> GOAL OF THE EXERCISE
A faithful, complete copy of the entries is the sole expected answer.

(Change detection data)
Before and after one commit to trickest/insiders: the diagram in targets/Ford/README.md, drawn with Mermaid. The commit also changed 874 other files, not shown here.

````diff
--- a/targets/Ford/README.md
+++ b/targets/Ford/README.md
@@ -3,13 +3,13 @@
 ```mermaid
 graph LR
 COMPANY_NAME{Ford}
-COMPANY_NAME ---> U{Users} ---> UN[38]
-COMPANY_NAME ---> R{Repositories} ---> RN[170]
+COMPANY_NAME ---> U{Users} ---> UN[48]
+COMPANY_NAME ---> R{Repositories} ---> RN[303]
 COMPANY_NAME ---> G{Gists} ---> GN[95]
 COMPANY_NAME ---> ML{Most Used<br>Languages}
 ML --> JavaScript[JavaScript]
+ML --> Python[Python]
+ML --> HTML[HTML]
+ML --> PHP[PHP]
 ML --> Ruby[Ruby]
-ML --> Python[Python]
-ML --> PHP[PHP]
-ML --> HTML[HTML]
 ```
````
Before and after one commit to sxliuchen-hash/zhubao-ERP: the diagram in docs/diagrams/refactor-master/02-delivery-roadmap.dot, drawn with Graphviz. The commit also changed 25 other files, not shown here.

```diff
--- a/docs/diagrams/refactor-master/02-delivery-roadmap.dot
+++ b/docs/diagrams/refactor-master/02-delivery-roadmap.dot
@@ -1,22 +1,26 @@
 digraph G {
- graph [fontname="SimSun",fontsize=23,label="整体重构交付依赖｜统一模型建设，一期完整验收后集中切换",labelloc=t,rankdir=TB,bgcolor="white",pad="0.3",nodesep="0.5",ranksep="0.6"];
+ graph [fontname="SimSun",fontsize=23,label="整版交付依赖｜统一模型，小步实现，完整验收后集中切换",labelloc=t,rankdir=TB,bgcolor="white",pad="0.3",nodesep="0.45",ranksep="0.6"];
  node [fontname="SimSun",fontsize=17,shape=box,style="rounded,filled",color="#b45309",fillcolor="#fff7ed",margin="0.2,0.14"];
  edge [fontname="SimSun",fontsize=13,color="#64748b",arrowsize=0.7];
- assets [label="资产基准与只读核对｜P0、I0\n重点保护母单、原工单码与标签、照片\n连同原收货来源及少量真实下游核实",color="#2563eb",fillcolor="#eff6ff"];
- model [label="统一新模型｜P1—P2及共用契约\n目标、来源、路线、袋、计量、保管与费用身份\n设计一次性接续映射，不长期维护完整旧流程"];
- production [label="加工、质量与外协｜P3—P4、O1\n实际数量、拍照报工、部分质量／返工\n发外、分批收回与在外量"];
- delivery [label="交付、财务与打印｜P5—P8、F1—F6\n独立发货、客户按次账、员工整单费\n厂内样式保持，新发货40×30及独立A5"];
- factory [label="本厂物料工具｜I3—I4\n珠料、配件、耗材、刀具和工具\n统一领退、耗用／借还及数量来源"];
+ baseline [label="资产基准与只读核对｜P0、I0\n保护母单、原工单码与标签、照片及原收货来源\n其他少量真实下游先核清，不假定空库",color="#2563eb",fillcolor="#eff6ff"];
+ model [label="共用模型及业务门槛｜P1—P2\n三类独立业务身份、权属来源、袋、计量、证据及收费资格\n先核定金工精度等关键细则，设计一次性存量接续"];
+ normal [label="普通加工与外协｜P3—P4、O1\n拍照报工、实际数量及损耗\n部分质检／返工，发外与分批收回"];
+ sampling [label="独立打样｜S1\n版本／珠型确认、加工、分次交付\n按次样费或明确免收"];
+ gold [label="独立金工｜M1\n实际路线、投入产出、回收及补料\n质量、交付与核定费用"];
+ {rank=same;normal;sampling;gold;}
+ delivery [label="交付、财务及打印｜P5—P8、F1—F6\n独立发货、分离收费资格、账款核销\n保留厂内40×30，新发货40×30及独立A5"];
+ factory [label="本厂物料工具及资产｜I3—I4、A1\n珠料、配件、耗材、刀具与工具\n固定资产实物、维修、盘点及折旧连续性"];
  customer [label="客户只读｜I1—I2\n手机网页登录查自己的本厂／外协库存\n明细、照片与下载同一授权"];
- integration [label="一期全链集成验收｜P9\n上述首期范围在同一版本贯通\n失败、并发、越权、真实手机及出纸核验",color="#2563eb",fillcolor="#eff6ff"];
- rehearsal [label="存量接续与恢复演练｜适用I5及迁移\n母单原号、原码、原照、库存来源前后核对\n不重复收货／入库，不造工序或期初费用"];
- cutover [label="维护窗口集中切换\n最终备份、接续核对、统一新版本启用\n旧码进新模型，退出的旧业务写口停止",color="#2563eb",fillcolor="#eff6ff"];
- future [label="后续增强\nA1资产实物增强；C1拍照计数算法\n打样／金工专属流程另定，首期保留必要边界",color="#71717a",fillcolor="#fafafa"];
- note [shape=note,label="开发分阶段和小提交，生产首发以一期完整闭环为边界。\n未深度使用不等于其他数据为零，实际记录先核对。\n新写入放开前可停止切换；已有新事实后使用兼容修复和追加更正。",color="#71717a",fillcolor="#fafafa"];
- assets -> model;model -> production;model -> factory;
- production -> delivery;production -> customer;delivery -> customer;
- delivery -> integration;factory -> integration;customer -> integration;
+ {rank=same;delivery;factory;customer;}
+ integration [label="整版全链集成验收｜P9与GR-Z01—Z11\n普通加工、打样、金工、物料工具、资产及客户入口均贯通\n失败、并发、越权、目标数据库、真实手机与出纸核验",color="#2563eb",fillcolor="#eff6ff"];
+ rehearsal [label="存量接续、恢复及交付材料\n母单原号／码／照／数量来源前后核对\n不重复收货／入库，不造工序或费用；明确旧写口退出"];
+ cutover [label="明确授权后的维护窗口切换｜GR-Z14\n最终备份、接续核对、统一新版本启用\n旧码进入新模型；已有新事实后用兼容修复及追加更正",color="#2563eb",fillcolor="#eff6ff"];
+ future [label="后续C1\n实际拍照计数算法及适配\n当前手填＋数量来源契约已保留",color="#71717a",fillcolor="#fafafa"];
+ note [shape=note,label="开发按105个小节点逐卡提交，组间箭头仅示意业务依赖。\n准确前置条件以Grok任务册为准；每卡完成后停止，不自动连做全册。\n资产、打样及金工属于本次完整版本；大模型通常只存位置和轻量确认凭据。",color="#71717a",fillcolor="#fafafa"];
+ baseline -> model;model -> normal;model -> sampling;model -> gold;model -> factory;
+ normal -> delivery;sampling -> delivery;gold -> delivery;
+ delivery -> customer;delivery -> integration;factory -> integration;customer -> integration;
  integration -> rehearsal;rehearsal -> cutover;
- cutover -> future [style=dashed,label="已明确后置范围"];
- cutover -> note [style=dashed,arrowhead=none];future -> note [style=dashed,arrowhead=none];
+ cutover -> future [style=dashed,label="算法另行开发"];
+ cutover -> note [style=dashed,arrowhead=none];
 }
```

> WRITTEN RESPONSE
Before and after one commit to trickest/insiders: the diagram in targets/Ford/README.md, drawn with Mermaid. The commit also changed 874 other files, not shown here.

````diff
--- a/targets/Ford/README.md
+++ b/targets/Ford/README.md
@@ -3,13 +3,13 @@
 ```mermaid
 graph LR
 COMPANY_NAME{Ford}
-COMPANY_NAME ---> U{Users} ---> UN[38]
-COMPANY_NAME ---> R{Repositories} ---> RN[170]
+COMPANY_NAME ---> U{Users} ---> UN[48]
+COMPANY_NAME ---> R{Repositories} ---> RN[303]
 COMPANY_NAME ---> G{Gists} ---> GN[95]
 COMPANY_NAME ---> ML{Most Used<br>Languages}
 ML --> JavaScript[JavaScript]
+ML --> Python[Python]
+ML --> HTML[HTML]
+ML --> PHP[PHP]
 ML --> Ruby[Ruby]
-ML --> Python[Python]
-ML --> PHP[PHP]
-ML --> HTML[HTML]
 ```
````
Before and after one commit to sxliuchen-hash/zhubao-ERP: the diagram in docs/diagrams/refactor-master/02-delivery-roadmap.dot, drawn with Graphviz. The commit also changed 25 other files, not shown here.

```diff
--- a/docs/diagrams/refactor-master/02-delivery-roadmap.dot
+++ b/docs/diagrams/refactor-master/02-delivery-roadmap.dot
@@ -1,22 +1,26 @@
 digraph G {
- graph [fontname="SimSun",fontsize=23,label="整体重构交付依赖｜统一模型建设，一期完整验收后集中切换",labelloc=t,rankdir=TB,bgcolor="white",pad="0.3",nodesep="0.5",ranksep="0.6"];
+ graph [fontname="SimSun",fontsize=23,label="整版交付依赖｜统一模型，小步实现，完整验收后集中切换",labelloc=t,rankdir=TB,bgcolor="white",pad="0.3",nodesep="0.45",ranksep="0.6"];
  node [fontname="SimSun",fontsize=17,shape=box,style="rounded,filled",color="#b45309",fillcolor="#fff7ed",margin="0.2,0.14"];
  edge [fontname="SimSun",fontsize=13,color="#64748b",arrowsize=0.7];
- assets [label="资产基准与只读核对｜P0、I0\n重点保护母单、原工单码与标签、照片\n连同原收货来源及少量真实下游核实",color="#2563eb",fillcolor="#eff6ff"];
- model [label="统一新模型｜P1—P2及共用契约\n目标、来源、路线、袋、计量、保管与费用身份\n设计一次性接续映射，不长期维护完整旧流程"];
- production [label="加工、质量与外协｜P3—P4、O1\n实际数量、拍照报工、部分质量／返工\n发外、分批收回与在外量"];
- delivery [label="交付、财务与打印｜P5—P8、F1—F6\n独立发货、客户按次账、员工整单费\n厂内样式保持，新发货40×30及独立A5"];
- factory [label="本厂物料工具｜I3—I4\n珠料、配件、耗材、刀具和工具\n统一领退、耗用／借还及数量来源"];
+ baseline [label="资产基准与只读核对｜P0、I0\n保护母单、原工单码与标签、照片及原收货来源\n其他少量真实下游先核清，不假定空库",color="#2563eb",fillcolor="#eff6ff"];
+ model [label="共用模型及业务门槛｜P1—P2\n三类独立业务身份、权属来源、袋、计量、证据及收费资格\n先核定金工精度等关键细则，设计一次性存量接续"];
+ normal [label="普通加工与外协｜P3—P4、O1\n拍照报工、实际数量及损耗\n部分质检／返工，发外与分批收回"];
+ sampling [label="独立打样｜S1\n版本／珠型确认、加工、分次交付\n按次样费或明确免收"];
+ gold [label="独立金工｜M1\n实际路线、投入产出、回收及补料\n质量、交付与核定费用"];
+ {rank=same;normal;sampling;gold;}
+ delivery [label="交付、财务及打印｜P5—P8、F1—F6\n独立发货、分离收费资格、账款核销\n保留厂内40×30，新发货40×30及独立A5"];
+ factory [label="本厂物料工具及资产｜I3—I4、A1\n珠料、配件、耗材、刀具与工具\n固定资产实物、维修、盘点及折旧连续性"];
  customer [label="客户只读｜I1—I2\n手机网页登录查自己的本厂／外协库存\n明细、照片与下载同一授权"];
- integration [label="一期全链集成验收｜P9\n上述首期范围在同一版本贯通\n失败、并发、越权、真实手机及出纸核验",color="#2563eb",fillcolor="#eff6ff"];
- rehearsal [label="存量接续与恢复演练｜适用I5及迁移\n母单原号、原码、原照、库存来源前后核对\n不重复收货／入库，不造工序或期初费用"];
- cutover [label="维护窗口集中切换\n最终备份、接续核对、统一新版本启用\n旧码进新模型，退出的旧业务写口停止",color="#2563eb",fillcolor="#eff6ff"];
- future [label="后续增强\nA1资产实物增强；C1拍照计数算法\n打样／金工专属流程另定，首期保留必要边界",color="#71717a",fillcolor="#fafafa"];
- note [shape=note,label="开发分阶段和小提交，生产首发以一期完整闭环为边界。\n未深度使用不等于其他数据为零，实际记录先核对。\n新写入放开前可停止切换；已有新事实后使用兼容修复和追加更正。",color="#71717a",fillcolor="#fafafa"];
- assets -> model;model -> production;model -> factory;
- production -> delivery;production -> customer;delivery -> customer;
- delivery -> integration;factory -> integration;customer -> integration;
+ {rank=same;delivery;factory;customer;}
+ integration [label="整版全链集成验收｜P9与GR-Z01—Z11\n普通加工、打样、金工、物料工具、资产及客户入口均贯通\n失败、并发、越权、目标数据库、真实手机与出纸核验",color="#2563eb",fillcolor="#eff6ff"];
+ rehearsal [label="存量接续、恢复及交付材料\n母单原号／码／照／数量来源前后核对\n不重复收货／入库，不造工序或费用；明确旧写口退出"];
+ cutover [label="明确授权后的维护窗口切换｜GR-Z14\n最终备份、接续核对、统一新版本启用\n旧码进入新模型；已有新事实后用兼容修复及追加更正",color="#2563eb",fillcolor="#eff6ff"];
+ future [label="后续C1\n实际拍照计数算法及适配\n当前手填＋数量来源契约已保留",color="#71717a",fillcolor="#fafafa"];
+ note [shape=note,label="开发按105个小节点逐卡提交，组间箭头仅示意业务依赖。\n准确前置条件以Grok任务册为准；每卡完成后停止，不自动连做全册。\n资产、打样及金工属于本次完整版本；大模型通常只存位置和轻量确认凭据。",color="#71717a",fillcolor="#fafafa"];
+ baseline -> model;model -> normal;model -> sampling;model -> gold;model -> factory;
+ normal -> delivery;sampling -> delivery;gold -> delivery;
+ delivery -> customer;delivery -> integration;factory -> integration;customer -> integration;
  integration -> rehearsal;rehearsal -> cutover;
- cutover -> future [style=dashed,label="已明确后置范围"];
- cutover -> note [style=dashed,arrowhead=none];future -> note [style=dashed,arrowhead=none];
+ cutover -> future [style=dashed,label="算法另行开发"];
+ cutover -> note [style=dashed,arrowhead=none];
 }
```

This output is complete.